[Start of Attachment]

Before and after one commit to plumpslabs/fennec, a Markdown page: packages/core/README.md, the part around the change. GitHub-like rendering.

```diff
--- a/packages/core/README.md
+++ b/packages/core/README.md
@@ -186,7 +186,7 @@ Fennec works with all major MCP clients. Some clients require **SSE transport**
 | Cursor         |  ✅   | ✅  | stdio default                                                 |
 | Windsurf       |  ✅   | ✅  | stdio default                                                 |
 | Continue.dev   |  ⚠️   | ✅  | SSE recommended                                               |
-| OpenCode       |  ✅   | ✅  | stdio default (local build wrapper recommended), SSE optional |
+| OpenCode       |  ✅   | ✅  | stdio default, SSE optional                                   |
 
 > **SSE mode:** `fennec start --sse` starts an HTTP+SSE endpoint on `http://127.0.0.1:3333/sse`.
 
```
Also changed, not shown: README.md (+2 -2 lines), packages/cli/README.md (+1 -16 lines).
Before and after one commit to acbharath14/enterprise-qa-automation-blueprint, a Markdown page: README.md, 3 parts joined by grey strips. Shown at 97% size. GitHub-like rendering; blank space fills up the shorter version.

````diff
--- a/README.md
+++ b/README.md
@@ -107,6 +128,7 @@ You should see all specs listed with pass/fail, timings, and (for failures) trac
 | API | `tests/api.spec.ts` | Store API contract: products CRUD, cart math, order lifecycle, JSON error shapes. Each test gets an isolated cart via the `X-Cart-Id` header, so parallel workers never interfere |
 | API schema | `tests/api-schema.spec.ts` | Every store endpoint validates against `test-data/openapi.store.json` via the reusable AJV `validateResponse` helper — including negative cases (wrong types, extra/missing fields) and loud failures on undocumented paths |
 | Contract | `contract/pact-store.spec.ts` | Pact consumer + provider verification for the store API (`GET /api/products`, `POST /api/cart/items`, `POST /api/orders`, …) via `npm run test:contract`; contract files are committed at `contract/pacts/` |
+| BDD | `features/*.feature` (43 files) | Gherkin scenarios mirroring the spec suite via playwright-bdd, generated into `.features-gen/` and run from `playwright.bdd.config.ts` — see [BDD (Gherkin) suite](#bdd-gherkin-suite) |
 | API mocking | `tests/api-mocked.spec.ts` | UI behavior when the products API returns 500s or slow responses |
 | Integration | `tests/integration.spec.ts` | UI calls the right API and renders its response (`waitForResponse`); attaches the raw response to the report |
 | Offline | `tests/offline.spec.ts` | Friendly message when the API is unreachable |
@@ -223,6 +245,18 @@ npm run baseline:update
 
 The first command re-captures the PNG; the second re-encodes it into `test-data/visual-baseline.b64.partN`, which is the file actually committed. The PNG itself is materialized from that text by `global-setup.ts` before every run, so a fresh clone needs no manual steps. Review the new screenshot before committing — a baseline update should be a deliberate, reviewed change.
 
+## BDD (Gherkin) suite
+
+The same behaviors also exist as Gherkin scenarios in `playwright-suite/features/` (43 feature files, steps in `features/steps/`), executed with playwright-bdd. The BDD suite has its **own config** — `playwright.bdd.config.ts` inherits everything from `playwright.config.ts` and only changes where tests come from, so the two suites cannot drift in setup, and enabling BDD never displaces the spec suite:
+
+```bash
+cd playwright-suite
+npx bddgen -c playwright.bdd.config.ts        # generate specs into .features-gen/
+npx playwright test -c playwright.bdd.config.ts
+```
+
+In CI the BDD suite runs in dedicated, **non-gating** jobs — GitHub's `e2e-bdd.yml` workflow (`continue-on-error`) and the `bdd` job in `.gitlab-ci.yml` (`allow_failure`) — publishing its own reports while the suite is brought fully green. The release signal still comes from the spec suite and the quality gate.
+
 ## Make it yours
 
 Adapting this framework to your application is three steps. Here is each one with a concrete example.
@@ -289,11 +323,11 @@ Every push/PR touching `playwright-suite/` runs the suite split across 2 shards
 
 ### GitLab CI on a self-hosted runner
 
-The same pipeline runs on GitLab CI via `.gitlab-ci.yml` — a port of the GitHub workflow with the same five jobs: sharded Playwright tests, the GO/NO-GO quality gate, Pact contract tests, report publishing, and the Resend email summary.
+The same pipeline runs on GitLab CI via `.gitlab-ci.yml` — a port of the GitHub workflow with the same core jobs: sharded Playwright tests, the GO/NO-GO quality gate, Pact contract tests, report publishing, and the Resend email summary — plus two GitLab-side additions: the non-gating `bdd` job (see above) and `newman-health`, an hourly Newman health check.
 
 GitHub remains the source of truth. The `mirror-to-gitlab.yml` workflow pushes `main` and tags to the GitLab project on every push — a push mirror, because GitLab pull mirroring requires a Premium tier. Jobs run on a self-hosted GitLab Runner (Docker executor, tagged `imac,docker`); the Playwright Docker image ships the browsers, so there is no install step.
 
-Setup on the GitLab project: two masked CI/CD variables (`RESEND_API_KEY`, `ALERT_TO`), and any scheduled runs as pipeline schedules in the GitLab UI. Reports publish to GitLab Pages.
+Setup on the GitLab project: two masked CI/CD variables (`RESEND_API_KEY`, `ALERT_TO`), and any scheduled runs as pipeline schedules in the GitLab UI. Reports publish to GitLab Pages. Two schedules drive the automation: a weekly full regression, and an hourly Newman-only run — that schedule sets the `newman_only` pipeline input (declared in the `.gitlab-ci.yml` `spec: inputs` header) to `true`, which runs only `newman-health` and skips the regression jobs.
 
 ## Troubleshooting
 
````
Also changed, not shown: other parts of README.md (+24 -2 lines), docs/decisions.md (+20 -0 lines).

[End of Attachment]

- _Task details_
If a line in the entries contains the word "core", copy that line out.

- _Expected answer_
Before and after one commit to plumpslabs/fennec, a Markdown page: packages/core/README.md, the part around the change. GitHub-like rendering.
--- a/packages/core/README.md
+++ b/packages/core/README.md
+The same pipeline runs on GitLab CI via `.gitlab-ci.yml` — a port of the GitHub workflow with the same core jobs: sharded Playwright tests, the GO/NO-GO quality gate, Pact contract tests, report publishing, and the Resend email summary — plus two GitLab-side additions: the non-gating `bdd` job (see above) and `newman-health`, an hourly Newman health check.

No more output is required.